Citigroup may face sanctions after it failed to offer mortgage discounts to minority customers despite offering the discounts to many other borrowers, a possible breach of fair-lending standards, according to a report by Reuters.
Three people familiar with the regulatory examination told Reuters that the Office of the Comptroller of the Currency (OCC) is mulling a penalty against the company. In case of a finding of wrongdoing, the OCC may impose a fine or place the company under tighter oversight, among other sanctions.
According to the sources, Citigroup self-reported the “relationship pricing” issues to the OCC after it was uncovered in the company’s review of its compliance with fair-lending standards. Citigroup’s program allows a half-percentage point off the interest rates for customers with $1 million in deposits or investments. Some minority borrowers were not offered those discounts.
Citigroup told the regulator that the pricing discrepancies were inadvertent and that it had acted to resolve the problem, according to Reuters’ sources.
Drew Benson, a spokesman for the company, acknowledged the pricing issues. However, he said Citigroup believes it did not engage in discrimination or violate fair-lending laws.

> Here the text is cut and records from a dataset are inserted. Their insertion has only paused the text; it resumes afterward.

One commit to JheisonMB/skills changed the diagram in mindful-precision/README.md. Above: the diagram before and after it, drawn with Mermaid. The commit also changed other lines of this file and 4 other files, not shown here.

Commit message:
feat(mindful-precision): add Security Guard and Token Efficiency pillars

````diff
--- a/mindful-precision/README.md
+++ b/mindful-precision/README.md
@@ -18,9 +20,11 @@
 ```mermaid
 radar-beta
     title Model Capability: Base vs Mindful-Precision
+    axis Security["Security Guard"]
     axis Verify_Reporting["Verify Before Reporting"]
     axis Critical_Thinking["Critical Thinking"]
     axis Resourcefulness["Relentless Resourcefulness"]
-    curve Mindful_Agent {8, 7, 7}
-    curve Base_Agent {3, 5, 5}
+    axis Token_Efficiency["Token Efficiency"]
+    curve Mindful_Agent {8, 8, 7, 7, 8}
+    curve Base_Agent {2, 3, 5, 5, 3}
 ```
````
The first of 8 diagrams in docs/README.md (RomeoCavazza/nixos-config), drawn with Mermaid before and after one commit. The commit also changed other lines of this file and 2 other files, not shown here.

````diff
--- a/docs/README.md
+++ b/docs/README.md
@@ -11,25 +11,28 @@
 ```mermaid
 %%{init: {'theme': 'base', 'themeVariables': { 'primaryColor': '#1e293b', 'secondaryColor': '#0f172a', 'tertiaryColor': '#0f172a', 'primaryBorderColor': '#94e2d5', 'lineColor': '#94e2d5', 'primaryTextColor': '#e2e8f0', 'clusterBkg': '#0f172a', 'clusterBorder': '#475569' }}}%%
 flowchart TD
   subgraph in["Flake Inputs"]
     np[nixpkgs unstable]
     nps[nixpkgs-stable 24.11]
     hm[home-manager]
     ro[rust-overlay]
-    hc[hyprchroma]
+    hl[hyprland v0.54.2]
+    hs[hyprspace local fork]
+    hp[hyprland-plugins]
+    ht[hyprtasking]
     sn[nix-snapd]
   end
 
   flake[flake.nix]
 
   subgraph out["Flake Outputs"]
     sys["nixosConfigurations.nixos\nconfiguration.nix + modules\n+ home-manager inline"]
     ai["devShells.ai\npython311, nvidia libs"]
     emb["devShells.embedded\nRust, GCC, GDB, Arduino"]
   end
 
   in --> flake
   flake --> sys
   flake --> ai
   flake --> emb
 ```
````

“In 2014, Citi self-identified errors implementing its relationship pricing program which affected a small percentage of our mortgage customers,” Benson said in a statement provided to Reuters. “We conducted a comprehensive review, reimbursed affected customers, and have strengthened our processes and controls to help ensure correct implementation going forward.”